London Lost and Found
We loved reading this thoughtful essay from the New York Times on what it’s like to come back as a tourist to a place you once lived. The author vividly captures that complicated mix of familiarity and strangeness in a city you used to know well.
EasyJet Unveils Plan for “Hybrid” Planes Using Hydrogen Fuel Cells
CNN reports that easyJet (a European low-cost carrier) is trying out a new technology that could save 50,000 tons of fuel each year and reduce its airplanes’ carbon emissions. Hydrogen fuel cells could essentially turn the carrier’s planes into hybrid aircraft, allowing them to take off and land without using any fuel. It sounds promising — but even if it works, the technology is likely at least five years away.
Get your tissues ready for this week’s featured travel video, a heartwarming offering from British Airways.
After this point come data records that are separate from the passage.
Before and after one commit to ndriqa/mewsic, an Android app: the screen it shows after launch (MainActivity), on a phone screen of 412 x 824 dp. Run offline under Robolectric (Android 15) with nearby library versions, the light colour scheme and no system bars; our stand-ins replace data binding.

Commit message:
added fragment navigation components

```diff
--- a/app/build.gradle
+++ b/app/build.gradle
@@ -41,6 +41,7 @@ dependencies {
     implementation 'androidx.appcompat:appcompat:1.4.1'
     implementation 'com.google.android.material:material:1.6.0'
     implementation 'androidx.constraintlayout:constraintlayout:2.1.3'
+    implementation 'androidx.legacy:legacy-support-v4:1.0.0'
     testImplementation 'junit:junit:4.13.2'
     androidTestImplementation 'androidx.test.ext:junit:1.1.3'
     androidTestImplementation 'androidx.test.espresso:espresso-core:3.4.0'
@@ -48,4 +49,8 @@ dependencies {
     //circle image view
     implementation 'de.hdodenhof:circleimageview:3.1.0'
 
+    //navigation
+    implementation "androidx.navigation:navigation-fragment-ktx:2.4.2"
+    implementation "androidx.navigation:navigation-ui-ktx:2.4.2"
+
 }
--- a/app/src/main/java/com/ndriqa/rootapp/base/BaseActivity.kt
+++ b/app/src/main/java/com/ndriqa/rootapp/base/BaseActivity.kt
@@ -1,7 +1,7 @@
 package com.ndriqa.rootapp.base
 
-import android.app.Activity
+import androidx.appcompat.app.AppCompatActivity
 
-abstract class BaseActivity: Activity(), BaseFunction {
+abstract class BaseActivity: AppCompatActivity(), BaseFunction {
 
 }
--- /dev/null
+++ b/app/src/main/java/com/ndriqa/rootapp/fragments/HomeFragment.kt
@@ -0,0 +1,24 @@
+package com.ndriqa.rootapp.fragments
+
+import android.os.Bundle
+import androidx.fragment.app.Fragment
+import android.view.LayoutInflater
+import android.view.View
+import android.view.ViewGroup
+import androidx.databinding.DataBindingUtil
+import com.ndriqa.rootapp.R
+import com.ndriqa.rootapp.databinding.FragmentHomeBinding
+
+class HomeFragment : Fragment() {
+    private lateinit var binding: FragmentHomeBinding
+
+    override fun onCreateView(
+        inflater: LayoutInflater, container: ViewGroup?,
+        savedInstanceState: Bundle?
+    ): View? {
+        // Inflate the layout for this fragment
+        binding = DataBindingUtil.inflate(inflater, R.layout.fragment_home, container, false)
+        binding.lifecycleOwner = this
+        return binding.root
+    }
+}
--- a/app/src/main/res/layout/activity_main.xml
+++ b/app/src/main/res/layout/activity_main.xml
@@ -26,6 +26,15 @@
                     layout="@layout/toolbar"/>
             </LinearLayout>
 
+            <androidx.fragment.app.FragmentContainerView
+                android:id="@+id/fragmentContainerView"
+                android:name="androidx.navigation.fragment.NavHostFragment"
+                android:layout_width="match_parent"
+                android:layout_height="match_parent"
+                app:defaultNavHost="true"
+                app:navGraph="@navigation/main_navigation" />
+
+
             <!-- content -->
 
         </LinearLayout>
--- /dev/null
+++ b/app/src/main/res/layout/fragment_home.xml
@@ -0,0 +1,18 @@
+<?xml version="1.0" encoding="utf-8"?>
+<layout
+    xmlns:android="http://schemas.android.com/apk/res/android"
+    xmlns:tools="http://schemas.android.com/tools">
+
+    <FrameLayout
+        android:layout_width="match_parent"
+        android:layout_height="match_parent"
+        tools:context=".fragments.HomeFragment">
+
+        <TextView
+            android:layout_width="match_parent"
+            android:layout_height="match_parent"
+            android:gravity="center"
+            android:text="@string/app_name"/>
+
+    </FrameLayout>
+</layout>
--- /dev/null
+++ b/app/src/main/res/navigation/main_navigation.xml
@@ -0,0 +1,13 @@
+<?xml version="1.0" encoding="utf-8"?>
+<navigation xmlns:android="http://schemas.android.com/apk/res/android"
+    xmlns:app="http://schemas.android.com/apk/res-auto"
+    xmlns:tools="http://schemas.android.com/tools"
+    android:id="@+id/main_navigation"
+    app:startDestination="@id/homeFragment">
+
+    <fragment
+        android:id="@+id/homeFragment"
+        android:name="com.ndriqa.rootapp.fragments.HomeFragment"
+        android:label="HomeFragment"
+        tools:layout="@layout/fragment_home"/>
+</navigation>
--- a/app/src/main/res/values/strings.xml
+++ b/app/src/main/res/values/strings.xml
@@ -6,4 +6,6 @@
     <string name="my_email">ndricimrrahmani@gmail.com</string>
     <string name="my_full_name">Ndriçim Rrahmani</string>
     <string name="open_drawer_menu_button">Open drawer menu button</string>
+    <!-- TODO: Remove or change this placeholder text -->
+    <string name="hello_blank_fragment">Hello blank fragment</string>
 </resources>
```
Ever dreamed about taking a trip to Afghanistan? How about Pakistan, Chechnya or Somalia? For travelers with a lust for adventure and a high tolerance for risk, there’s a company that will take you to these and many other seemingly dangerous places.
Untamed Borders was founded in 2006 by Kausar Hussain and James Wilcox, two adventure guides who met in the mountains of Afghanistan. Their mission is to offer “unparalleled access to some of the world’s most interesting and inaccessible places,” according to the company’s website.
Itineraries include an annual “Melons & Grapes — Grand Afghan Tour,” a two-week trip that combines a few days in Kabul with time in remote rural areas and ancient cities; a weeklong journey called “Chechnya, Dagestan and Russia’s Deep South,” which stops in the UNESCO World Heritage City of Derbent, a fortified Persian hill town; and a 16-day exploration of the tribal states in northeastern India. More active adventures are also available, including horse trekking in Tajikistan, glacier trekking in Pakistan and even running a marathon in Afghanistan.
The group size is always small — no more than 12 people, and often fewer — both for safety reasons and to keep the trips flexible. The company can also arrange custom trips for journalists, climbers, skiers, photographers or independent travelers interested in certain areas.
Of course, the big question is: Just how safe are these trips? The FAQ section on the company’s website notes that certain parts of Pakistan and Afghanistan are significantly more dangerous than others, and the trips are deliberately planned in the safer areas. In an article on CNN, the company notes that months of planning go into each trip, including plenty of brainstorming for worst-case scenarios.
The company relies on government warnings as well as first-hand info from local guides and contacts living in each country. On some trips, groups travel not only with guides but also with a security detail. All itineraries are subject to change if the situation on the ground becomes unstable, and guests must have travel insurance that covers them in the country they’re visiting. (Note: This may be difficult to find, but Untamed Borders can recommend a few specialty insurers.)
Such remote adventures don’t come cheap. Organized group trips start at 1,600 GBP per person (about $2,300 USD as of this writing), which includes accommodations, transportation, guides and breakfast. Travelers are responsible for flights, visas, insurance and other meals. If you’re traveling solo, you won’t need to pay a single supplement, but you will be expected to share a room with someone else in the group.